PHILIPSBURG — The St. Maarten Nature Foundation is warning of the potential of large amounts of Sargasso seaweed washing ashore on local beaches resulting in a situation similar to that of 2011-2012 and 2014-2015, where beaches were closed due to a large influx of the seaweed.
Based on satellite data and communication with conservation management organizations in the Caribbean, the Nature Foundation warned that there was a potential of Sargasso seaweed to once again affect the area.
“We have been receiving updates from satellites and pilots in the area as well as from conservation organizations with whom we work closely, that there is again a potential for Sargasso seaweed causing problems for the region. Especially last year, St. Maarten and other islands in the region had to deal with a large influx of the seaweed with beaches being closed and on some islands harbors being very negatively affected. We are keeping a close eye on ocean currents and prevailing winds and we hope that the majority of the Sargasso will stay away from the local area, but we wanted to give a head’s up in any case,” commented Nature Foundation Manager Tadzio Bervoets.
Sargasso is a genus of brown (class Phaeophyceae) seaweed, which is distributed throughout the temperate and tropical oceans of the world. Most of the Sargasso seaweed lies concentrated in the Sargasso Sea, a region in the middle of the North Atlantic Ocean surrounded by ocean currents. It is bordered on the west by the Gulf Stream; on the north, by the North Atlantic Current; on the east, by the Canary Current; and on the south, by the North Atlantic Equatorial Current.

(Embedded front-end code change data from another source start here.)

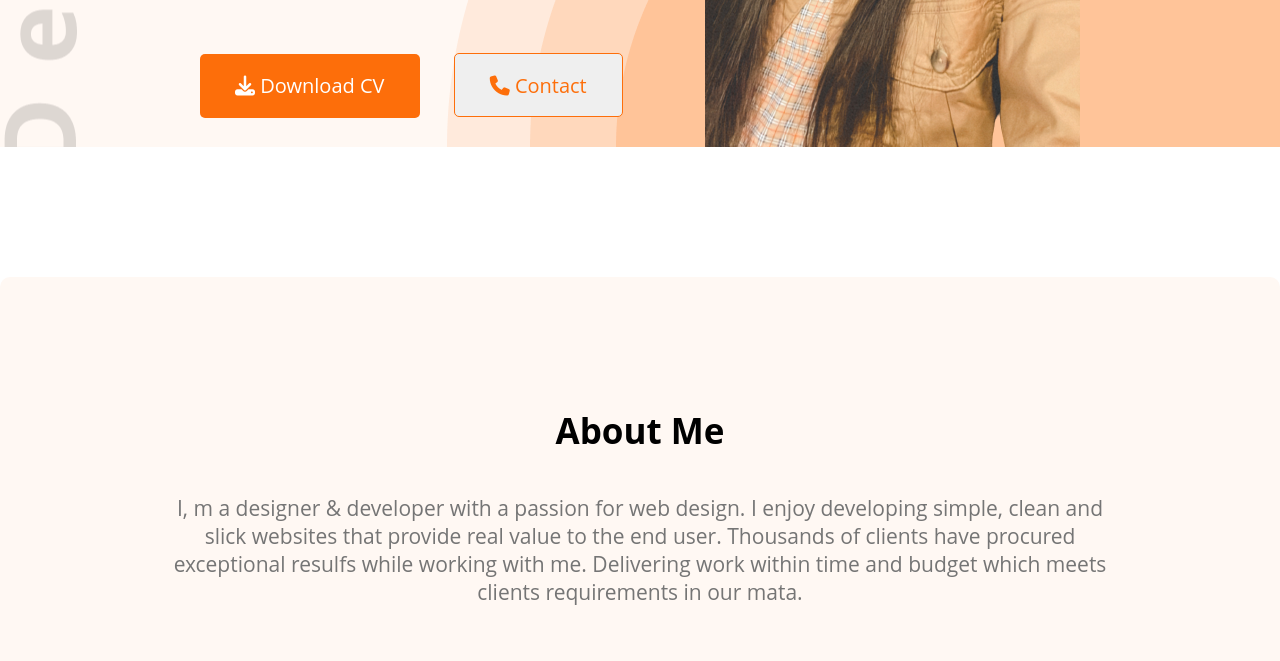
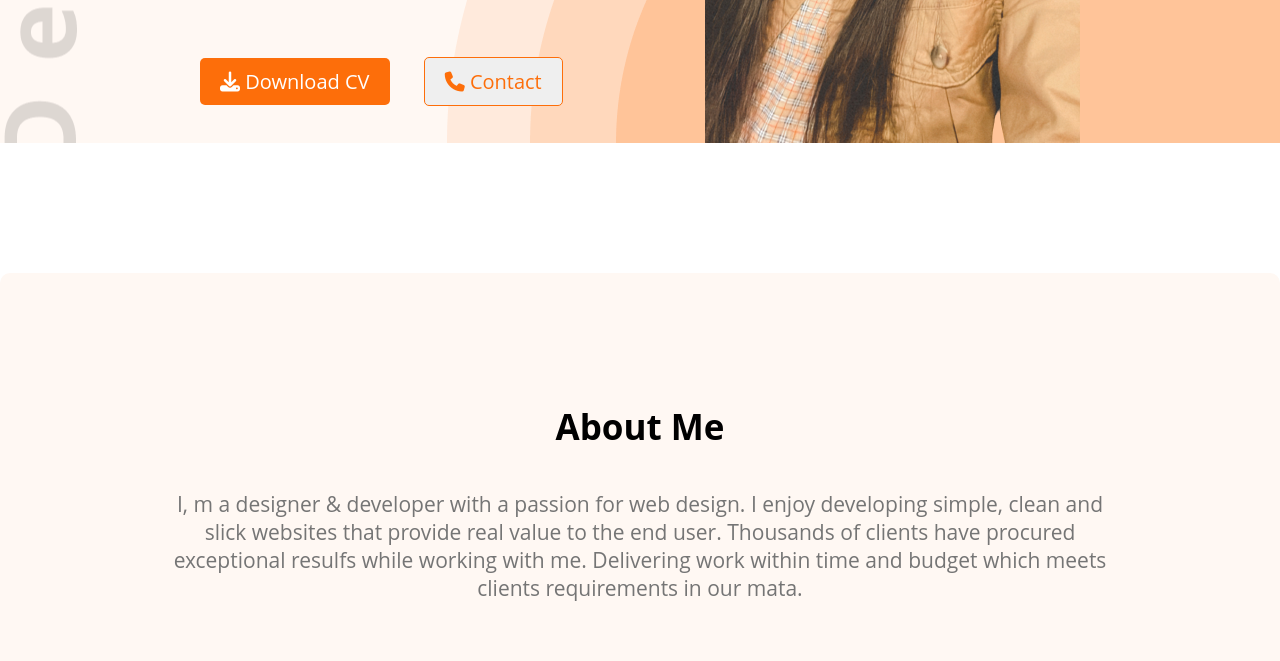
Before and after one commit to Habibaferdausi/dev-portfolio, a plain HTML site: page index.html in a window 1280 px wide. Shown: the part 604-1265 px from the top of the page. Drawn offline with Linux system fonts and the light colour scheme.

Commit message:
update Nav

```diff
--- a/style/portfolio.css
+++ b/style/portfolio.css
@@ -11,22 +11,22 @@
   color: #fd6e0a;
 }
 .button-primary {
-  height: 64px;
+ text-align: center;
   border-radius: 5px;
   background-color: #fd6e0a;
   color: white;
   font-size: 20px;
   border: 0;
-  padding: 18px 35px;
+  padding: 10px 20px;
 }
 .button-primary1 {
-  height: 64px;
+
   border-radius: 5px;
   color: #fd6e0a;
   border: 1px solid #fd6e0a;
   font-size: 20px;
   margin: 30px;
-  padding: 18px 35px;
+  padding: 10px 20px;
 }
 nav {
   display: flex;
```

Sargasso seaweed plagued the Caribbean and St. Maarten over recent years with the Foundation warning swimmers to avoid swimming in Guana Bay, and other beaches due to the large amount of Sargasso seaweed. Many beach front residences and hotels had to continuously clean washed-up seaweed. The Foundation is in close contact with experts in the region in developing an early warning system to warn residents and governments of the possible influx of Sargasso seaweed.
The Nature Foundation will continuously monitor the status of the Sargasso seaweed and notify authorities if there is an imminent risk of a large influx of Sargasso in the St. Maarten area.
Source: 721 news Nature Foundation warns of potential Sargasso seaweed invasion